### YOUR INSTRUCTIONS
If a line in the entries below includes the string "barData", copy it out.

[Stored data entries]
□ □ □

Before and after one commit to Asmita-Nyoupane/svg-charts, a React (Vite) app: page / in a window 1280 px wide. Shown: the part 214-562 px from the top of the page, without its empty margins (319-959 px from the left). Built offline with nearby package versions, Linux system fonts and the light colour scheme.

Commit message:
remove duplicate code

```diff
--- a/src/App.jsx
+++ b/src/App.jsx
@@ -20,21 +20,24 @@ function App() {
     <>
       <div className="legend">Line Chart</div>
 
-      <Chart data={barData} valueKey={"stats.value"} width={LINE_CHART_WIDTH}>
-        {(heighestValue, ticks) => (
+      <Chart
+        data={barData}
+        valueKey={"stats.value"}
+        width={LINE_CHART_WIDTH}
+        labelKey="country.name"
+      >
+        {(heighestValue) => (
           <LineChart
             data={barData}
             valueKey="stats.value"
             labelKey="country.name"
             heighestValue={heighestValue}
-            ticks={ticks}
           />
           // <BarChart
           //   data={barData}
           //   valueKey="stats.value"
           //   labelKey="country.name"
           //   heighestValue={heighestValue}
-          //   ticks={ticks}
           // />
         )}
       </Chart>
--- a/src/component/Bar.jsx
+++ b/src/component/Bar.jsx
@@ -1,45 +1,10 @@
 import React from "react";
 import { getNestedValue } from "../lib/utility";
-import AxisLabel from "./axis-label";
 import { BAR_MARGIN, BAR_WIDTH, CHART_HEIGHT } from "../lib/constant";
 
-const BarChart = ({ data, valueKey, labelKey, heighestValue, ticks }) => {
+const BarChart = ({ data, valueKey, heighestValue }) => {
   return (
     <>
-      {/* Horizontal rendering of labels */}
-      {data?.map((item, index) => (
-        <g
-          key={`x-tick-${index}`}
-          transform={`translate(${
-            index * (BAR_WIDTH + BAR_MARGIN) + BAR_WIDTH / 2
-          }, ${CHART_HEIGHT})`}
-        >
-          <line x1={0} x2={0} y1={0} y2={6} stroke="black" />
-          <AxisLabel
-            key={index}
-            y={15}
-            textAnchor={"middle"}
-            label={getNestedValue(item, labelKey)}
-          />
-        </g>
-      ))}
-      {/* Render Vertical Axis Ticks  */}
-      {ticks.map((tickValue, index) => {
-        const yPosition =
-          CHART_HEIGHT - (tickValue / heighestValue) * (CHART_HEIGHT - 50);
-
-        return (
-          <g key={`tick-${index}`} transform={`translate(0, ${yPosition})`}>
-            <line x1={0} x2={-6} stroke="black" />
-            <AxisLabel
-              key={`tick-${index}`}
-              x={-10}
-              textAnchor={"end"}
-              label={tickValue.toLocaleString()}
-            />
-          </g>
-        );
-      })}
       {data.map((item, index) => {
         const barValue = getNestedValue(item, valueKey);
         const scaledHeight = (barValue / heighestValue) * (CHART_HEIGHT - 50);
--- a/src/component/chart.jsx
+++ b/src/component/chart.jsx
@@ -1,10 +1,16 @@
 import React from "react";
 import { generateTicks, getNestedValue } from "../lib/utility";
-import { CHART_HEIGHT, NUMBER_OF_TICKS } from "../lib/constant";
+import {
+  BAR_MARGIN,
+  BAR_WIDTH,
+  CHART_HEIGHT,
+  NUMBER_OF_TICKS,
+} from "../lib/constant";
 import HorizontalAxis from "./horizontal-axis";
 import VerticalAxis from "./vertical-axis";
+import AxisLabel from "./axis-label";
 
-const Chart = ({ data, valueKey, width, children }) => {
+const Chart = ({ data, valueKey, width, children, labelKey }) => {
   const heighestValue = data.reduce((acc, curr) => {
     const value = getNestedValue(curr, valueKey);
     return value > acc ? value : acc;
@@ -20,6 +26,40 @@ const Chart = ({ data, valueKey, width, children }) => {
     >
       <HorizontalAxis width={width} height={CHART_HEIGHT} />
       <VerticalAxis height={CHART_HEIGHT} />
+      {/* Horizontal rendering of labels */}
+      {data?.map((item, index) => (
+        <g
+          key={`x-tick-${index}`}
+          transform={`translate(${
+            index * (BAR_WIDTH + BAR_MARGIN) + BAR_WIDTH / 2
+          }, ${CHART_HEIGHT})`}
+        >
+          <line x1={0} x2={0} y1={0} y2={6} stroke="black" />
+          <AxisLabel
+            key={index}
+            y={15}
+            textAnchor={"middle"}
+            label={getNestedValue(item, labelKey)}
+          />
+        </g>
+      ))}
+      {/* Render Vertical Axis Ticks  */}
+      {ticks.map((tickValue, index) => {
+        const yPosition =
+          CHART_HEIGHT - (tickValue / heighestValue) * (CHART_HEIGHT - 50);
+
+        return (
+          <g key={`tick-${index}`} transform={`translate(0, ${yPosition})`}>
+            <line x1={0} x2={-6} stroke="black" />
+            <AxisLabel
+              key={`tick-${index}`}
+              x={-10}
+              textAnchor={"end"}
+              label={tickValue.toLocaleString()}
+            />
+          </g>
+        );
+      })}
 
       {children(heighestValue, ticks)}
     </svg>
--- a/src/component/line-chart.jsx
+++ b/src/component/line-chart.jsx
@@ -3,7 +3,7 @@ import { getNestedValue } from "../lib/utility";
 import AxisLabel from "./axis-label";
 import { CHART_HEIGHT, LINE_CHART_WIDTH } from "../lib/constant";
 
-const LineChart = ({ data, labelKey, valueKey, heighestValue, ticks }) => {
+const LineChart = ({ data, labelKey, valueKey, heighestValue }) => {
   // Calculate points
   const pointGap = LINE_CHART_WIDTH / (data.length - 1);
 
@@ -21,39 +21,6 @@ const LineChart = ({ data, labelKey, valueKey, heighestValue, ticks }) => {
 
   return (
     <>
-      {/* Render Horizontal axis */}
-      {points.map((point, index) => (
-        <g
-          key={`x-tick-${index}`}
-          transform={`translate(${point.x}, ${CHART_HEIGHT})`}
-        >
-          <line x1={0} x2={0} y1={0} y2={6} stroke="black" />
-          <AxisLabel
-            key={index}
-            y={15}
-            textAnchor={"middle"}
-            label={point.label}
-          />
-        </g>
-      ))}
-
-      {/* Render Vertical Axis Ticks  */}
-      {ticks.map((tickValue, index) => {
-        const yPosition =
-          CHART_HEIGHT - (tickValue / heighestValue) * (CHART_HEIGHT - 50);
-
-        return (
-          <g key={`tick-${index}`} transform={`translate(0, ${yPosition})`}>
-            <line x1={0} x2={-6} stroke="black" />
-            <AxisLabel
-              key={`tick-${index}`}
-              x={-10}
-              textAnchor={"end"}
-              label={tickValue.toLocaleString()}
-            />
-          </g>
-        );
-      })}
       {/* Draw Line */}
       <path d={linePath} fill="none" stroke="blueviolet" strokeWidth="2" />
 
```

□ □ □

### YOUR SOLUTION
-      <Chart data={barData} valueKey={"stats.value"} width={LINE_CHART_WIDTH}>
+        data={barData}
             data={barData}
           //   data={barData}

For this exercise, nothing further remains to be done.